Task prompt
Search the data for the string "inputType" and copy each line where it turns up.

☆ ☆ ☆ ☆

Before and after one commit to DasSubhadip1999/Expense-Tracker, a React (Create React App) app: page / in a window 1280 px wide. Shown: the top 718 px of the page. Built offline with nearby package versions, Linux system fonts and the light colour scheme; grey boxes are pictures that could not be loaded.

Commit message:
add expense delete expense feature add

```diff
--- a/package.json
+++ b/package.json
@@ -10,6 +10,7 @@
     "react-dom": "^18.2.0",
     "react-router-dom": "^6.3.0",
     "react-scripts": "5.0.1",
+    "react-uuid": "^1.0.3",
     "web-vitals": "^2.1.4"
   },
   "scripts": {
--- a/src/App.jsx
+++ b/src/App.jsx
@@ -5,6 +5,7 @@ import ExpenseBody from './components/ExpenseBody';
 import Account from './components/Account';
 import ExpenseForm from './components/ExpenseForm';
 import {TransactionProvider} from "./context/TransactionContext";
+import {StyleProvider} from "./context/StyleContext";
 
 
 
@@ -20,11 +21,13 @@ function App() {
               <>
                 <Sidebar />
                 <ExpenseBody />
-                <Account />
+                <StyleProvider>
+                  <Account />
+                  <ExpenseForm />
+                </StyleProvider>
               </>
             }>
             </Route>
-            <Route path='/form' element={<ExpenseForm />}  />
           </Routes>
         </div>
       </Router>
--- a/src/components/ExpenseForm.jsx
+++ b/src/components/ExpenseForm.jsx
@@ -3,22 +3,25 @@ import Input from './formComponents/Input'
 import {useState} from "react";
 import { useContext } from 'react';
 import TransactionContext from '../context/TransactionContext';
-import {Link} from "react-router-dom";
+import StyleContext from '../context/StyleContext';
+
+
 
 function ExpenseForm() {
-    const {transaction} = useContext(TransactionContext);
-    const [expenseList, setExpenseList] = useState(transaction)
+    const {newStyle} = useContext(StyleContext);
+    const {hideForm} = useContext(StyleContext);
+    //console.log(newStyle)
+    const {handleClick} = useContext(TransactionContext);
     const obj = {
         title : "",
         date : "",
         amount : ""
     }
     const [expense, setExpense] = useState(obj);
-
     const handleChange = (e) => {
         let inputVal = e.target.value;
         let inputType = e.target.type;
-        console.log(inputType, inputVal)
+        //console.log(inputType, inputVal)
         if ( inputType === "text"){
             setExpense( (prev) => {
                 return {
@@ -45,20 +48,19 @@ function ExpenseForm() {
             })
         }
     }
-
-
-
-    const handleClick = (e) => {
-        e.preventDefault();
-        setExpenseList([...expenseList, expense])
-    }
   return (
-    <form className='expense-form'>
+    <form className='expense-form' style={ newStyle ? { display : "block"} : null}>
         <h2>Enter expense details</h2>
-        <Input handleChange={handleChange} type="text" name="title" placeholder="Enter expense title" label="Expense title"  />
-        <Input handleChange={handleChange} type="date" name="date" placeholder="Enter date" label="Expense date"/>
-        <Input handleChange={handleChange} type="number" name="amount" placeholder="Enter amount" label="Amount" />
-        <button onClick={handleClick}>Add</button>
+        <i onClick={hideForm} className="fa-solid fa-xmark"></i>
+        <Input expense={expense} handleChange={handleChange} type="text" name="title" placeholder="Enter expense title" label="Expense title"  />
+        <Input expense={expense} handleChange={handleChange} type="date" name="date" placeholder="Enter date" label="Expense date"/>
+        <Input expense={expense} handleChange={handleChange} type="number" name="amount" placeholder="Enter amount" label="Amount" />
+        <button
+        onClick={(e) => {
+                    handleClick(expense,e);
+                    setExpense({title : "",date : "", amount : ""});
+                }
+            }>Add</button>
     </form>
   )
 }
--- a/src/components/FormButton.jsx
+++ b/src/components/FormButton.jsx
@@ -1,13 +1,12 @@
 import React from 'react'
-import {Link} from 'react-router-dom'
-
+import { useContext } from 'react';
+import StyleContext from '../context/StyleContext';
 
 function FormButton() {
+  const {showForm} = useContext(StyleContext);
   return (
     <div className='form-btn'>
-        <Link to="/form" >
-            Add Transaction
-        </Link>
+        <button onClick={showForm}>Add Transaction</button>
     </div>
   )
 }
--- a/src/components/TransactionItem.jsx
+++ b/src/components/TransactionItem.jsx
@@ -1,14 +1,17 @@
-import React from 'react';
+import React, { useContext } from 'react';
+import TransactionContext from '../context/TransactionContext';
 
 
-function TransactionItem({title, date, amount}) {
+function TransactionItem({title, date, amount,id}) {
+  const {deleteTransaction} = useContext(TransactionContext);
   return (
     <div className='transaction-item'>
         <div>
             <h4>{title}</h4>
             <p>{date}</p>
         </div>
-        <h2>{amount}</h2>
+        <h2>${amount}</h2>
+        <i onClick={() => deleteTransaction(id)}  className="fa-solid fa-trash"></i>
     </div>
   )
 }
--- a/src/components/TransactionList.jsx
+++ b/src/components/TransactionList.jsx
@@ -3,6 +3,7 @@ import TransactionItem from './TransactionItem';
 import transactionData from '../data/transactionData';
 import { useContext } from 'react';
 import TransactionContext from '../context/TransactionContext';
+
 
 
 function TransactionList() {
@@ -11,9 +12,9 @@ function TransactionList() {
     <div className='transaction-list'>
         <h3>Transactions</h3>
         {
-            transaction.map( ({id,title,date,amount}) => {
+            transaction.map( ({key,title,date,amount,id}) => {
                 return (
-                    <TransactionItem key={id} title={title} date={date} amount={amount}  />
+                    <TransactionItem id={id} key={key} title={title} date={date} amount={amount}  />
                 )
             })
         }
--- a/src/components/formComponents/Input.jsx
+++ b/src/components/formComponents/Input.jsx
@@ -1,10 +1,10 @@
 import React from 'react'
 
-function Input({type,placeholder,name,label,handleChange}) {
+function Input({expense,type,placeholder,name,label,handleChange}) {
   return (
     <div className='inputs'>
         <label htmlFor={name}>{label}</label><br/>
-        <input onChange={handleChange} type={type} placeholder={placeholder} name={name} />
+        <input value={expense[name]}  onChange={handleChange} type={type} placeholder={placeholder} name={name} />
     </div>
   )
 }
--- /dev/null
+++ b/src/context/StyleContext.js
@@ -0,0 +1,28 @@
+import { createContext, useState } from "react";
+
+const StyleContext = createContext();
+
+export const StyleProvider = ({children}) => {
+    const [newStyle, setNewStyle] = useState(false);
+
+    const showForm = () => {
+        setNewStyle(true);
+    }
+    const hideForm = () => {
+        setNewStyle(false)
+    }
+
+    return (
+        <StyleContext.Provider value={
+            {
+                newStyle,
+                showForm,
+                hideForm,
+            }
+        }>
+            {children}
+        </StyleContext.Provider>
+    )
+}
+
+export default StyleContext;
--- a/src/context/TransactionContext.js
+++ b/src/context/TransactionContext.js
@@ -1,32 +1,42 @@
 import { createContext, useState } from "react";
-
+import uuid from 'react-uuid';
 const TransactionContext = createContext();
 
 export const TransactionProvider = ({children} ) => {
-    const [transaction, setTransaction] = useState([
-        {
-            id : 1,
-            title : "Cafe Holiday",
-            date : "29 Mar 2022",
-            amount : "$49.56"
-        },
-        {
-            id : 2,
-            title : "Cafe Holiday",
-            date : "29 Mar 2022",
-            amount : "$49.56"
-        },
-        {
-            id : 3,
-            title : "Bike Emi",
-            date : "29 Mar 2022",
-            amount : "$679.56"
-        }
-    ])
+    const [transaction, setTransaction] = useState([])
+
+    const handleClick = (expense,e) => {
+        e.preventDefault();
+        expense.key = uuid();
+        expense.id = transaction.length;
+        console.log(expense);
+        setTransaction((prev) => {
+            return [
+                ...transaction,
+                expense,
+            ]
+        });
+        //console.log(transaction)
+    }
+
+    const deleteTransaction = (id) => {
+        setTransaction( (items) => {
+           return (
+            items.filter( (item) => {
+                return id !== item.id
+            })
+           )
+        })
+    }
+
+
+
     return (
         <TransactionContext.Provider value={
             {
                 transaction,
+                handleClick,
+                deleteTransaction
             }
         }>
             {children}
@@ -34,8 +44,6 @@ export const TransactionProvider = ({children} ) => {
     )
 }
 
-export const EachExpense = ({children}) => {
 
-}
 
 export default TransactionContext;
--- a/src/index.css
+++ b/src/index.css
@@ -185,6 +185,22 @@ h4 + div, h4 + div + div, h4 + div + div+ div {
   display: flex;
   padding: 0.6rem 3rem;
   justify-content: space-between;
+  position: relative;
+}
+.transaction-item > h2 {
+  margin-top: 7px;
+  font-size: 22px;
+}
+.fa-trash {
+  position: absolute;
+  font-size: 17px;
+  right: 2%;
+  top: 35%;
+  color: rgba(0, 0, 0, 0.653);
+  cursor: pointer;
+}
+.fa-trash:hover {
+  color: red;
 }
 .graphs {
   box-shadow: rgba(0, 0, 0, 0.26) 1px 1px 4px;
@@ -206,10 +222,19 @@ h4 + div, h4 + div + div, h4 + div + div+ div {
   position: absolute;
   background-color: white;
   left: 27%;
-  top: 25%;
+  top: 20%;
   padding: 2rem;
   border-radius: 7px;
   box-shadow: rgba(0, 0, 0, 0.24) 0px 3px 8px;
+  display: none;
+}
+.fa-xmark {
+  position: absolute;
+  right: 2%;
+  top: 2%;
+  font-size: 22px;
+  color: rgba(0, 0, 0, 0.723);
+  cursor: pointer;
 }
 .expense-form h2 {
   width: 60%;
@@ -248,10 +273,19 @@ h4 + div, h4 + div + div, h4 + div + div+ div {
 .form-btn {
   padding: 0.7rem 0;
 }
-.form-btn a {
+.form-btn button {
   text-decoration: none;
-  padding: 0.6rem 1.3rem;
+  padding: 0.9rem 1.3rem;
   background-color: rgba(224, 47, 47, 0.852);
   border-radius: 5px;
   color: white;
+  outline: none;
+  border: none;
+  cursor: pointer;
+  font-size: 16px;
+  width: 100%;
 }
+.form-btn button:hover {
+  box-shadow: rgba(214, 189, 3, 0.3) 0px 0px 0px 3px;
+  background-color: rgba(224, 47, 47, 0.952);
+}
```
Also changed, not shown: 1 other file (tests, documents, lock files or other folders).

☆ ☆ ☆ ☆

Response
         let inputType = e.target.type;
-        console.log(inputType, inputVal)
+        //console.log(inputType, inputVal)
         if ( inputType === "text"){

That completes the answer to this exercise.